The US EPA does not plan to finalise its controversial science ‘transparency’ proposal until early 2020, according to its recently released autumn regulatory agenda.
The ‘Strengthening transparency in regulatory science’ proposal – announced in April – seeks to overhaul the EPA’s process for evaluating science.
If adopted, it would require that the regulatory science underlying EPA actions be publicly available, and independently replicable and verifiable.
The proposal says this is necessary to ensure transparency and so the agency can pursue "its mission of protecting public health and the environment in a manner that the public can trust and understand." But its detractors say that it will result in the EPA disqualifying certain studies, which may lead to inadequate regulatory responses.
An array of organisations and individuals – including academics, consumer and environmental groups, and physicians – has argued that the proposed rule might be at odds with the requirements of TSCA. As amended by the 2016 Lautenberg Act, TSCA requires the EPA to rely on "best available science" and "reasonably available information", taking into account the "weight of scientific evidence". In August, nearly 90 organisations backed comments arguing that the measure is incompatible with this mandate.
"EPA should not adopt the proposed rule because it cannot be reconciled with the agency’s duties under TSCA," added the Environmental Defense Fund (EDF) in a separate comment letter.
However, the US Chamber of Commerce and the American Chemistry Council have defended the proposal, saying that the agency should "show its work" when regulating, especially when it comes to health, environment, livelihoods and economy.
It has been a source of controversy for an agency already experiencing upheaval under the Trump administration. The comment period was extended from the original 30 days, finally closing on 16 August.
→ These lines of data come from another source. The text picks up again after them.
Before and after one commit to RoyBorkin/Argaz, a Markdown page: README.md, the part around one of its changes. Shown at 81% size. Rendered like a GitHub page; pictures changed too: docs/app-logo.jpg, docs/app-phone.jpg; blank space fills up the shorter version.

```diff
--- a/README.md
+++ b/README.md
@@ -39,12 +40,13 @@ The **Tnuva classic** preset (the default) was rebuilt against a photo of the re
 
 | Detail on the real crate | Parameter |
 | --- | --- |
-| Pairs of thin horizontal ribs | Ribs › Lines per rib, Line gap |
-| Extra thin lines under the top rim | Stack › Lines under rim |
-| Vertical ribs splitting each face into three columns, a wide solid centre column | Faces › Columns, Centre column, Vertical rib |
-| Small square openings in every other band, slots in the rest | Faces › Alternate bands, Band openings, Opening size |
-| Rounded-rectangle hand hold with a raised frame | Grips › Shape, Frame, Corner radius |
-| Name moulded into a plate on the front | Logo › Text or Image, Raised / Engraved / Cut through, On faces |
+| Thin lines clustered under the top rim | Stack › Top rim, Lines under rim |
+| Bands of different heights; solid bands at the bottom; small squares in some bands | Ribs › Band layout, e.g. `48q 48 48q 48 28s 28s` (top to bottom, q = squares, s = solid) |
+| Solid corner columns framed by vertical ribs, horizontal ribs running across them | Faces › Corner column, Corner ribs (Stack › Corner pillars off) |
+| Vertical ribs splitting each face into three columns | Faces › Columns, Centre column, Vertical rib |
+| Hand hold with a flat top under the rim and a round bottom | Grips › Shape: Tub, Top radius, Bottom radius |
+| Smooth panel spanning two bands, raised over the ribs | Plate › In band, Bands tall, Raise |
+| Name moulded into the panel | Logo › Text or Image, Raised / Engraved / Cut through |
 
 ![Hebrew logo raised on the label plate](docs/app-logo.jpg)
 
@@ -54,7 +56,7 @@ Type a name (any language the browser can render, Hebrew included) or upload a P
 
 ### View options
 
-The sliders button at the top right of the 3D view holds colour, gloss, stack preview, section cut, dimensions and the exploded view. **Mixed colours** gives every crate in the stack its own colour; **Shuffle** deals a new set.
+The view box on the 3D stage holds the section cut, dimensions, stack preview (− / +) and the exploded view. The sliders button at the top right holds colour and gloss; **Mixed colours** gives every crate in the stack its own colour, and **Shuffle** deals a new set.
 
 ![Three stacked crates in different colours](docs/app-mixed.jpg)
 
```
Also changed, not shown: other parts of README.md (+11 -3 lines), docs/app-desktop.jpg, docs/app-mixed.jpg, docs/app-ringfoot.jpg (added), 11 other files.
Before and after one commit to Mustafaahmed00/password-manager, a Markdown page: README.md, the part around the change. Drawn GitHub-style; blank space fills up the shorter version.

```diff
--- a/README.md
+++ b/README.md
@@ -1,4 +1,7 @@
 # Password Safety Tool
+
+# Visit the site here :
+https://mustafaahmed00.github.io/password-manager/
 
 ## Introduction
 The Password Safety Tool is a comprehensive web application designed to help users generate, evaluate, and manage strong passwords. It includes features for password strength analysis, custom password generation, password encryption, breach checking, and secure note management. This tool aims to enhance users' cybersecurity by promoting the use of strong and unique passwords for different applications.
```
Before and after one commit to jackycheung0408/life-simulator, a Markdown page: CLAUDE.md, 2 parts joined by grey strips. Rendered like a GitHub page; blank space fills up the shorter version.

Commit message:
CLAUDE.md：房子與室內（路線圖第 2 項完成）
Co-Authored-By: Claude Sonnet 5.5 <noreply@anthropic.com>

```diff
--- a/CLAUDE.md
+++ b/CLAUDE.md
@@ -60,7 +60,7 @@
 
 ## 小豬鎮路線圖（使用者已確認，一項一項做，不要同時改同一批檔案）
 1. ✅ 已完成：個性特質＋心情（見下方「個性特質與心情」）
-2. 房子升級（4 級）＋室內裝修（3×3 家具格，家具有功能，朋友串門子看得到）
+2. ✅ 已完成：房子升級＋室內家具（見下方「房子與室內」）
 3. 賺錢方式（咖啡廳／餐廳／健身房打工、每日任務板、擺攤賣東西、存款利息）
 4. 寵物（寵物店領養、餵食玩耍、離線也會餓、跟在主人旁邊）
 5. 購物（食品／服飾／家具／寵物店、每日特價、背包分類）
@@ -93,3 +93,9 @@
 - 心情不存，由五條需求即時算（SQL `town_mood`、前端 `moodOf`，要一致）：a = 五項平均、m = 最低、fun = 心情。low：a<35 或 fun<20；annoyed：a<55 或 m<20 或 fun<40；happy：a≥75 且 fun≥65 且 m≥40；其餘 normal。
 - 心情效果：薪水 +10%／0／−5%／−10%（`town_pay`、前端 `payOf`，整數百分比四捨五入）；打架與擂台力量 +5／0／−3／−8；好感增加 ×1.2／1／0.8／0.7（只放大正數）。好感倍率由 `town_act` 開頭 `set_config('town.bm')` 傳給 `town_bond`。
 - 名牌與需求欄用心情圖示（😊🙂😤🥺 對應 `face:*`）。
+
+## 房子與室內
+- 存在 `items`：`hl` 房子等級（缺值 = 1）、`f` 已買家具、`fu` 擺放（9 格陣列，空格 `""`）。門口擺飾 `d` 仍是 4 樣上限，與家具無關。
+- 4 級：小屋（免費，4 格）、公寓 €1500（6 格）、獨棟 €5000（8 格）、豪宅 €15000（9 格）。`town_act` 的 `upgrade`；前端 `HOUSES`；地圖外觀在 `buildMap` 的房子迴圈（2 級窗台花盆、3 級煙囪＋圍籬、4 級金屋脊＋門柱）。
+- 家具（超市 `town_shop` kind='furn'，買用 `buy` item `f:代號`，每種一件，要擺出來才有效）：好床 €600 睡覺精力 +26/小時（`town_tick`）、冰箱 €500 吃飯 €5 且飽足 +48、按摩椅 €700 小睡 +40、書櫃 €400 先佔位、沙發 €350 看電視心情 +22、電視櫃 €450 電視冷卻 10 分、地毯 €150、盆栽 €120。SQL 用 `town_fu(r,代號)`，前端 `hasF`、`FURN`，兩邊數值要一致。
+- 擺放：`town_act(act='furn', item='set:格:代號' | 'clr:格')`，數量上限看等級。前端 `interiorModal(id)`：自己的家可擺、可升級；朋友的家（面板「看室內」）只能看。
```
During that time, the EPA received over half a million responses.
California attorney general Xavier Becerra – who was among the 16 state-level attorneys general to file a comment opposing the measure during its consultation – considers the delay a small victory for those who oppose it.
"EPA just shelved this misguided proposal," Mr Becerra said on Twitter. "Now they should get back to their core mission of protecting human health and the environment."